EXERCISE REQUIREMENTS: Would you please give every entry again exactly, without the pictures?

(Web page revision data)
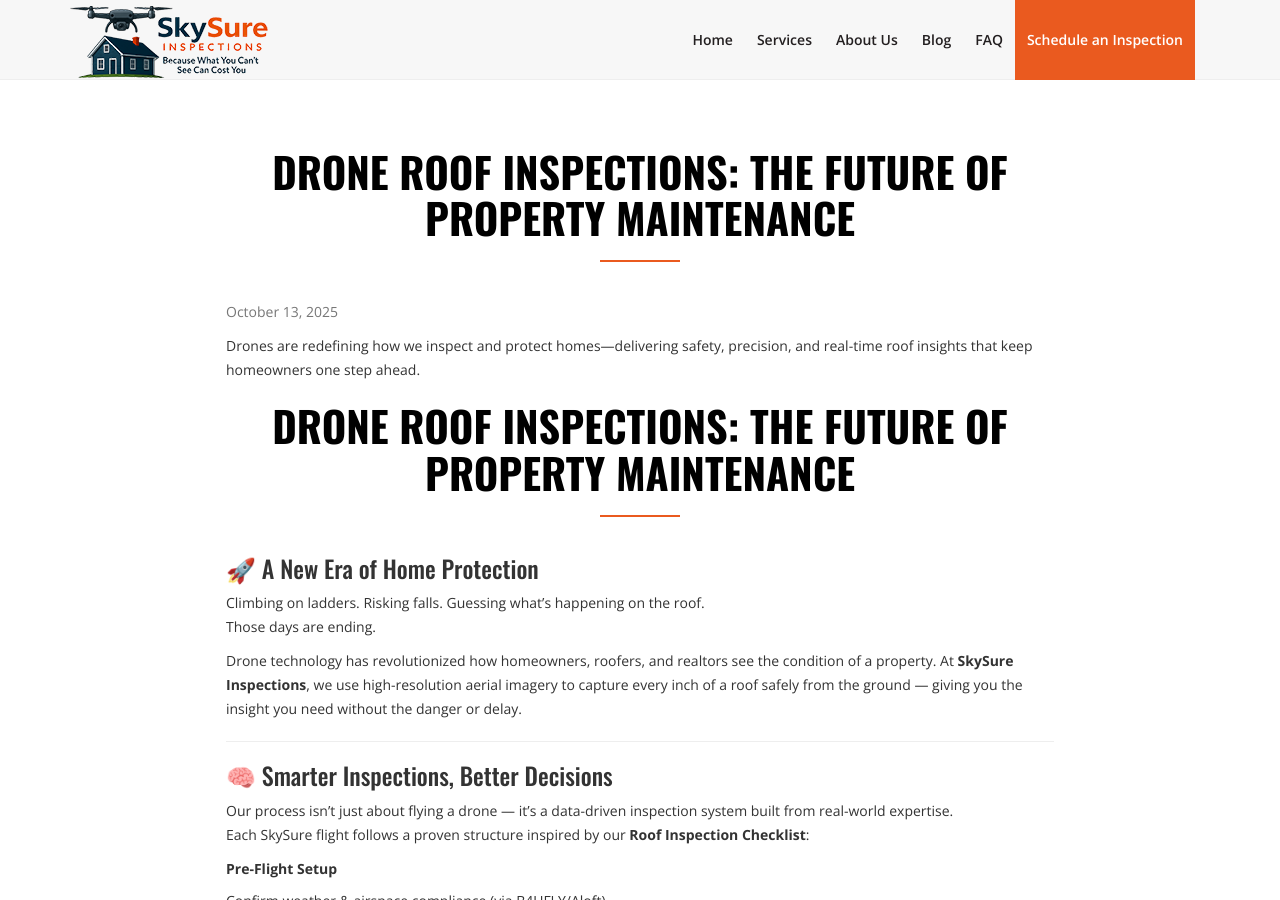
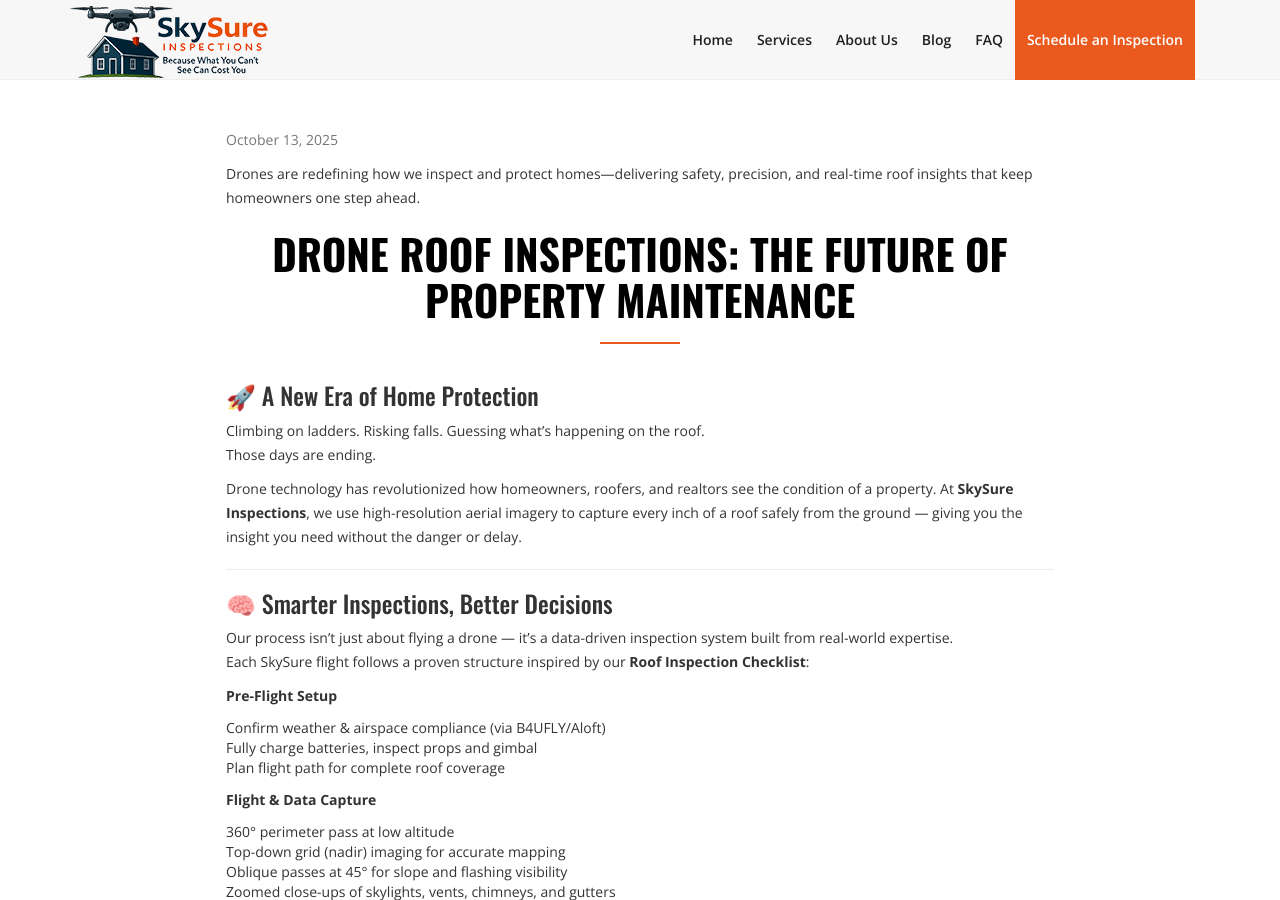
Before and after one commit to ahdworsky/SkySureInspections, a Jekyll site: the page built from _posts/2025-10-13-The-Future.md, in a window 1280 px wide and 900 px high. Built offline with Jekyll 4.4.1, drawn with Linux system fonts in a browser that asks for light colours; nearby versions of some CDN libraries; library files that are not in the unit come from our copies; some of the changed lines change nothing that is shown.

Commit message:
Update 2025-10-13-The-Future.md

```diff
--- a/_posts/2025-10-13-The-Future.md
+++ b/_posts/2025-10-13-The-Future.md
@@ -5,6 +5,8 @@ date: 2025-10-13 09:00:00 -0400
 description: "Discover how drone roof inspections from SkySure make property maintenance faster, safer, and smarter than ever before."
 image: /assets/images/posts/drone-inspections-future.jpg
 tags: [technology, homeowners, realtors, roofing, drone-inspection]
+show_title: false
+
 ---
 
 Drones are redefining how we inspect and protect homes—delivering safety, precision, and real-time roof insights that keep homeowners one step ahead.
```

RESULT OF THE EXERCISE:
Before and after one commit to ahdworsky/SkySureInspections, a Jekyll site: the page built from _posts/2025-10-13-The-Future.md, in a window 1280 px wide and 900 px high. Built offline with Jekyll 4.4.1, drawn with Linux system fonts in a browser that asks for light colours; nearby versions of some CDN libraries; library files that are not in the unit come from our copies; some of the changed lines change nothing that is shown.

Commit message:
Update 2025-10-13-The-Future.md

```diff
--- a/_posts/2025-10-13-The-Future.md
+++ b/_posts/2025-10-13-The-Future.md
@@ -5,6 +5,8 @@ date: 2025-10-13 09:00:00 -0400
 description: "Discover how drone roof inspections from SkySure make property maintenance faster, safer, and smarter than ever before."
 image: /assets/images/posts/drone-inspections-future.jpg
 tags: [technology, homeowners, realtors, roofing, drone-inspection]
+show_title: false
+
 ---
 
 Drones are redefining how we inspect and protect homes—delivering safety, precision, and real-time roof insights that keep homeowners one step ahead.
```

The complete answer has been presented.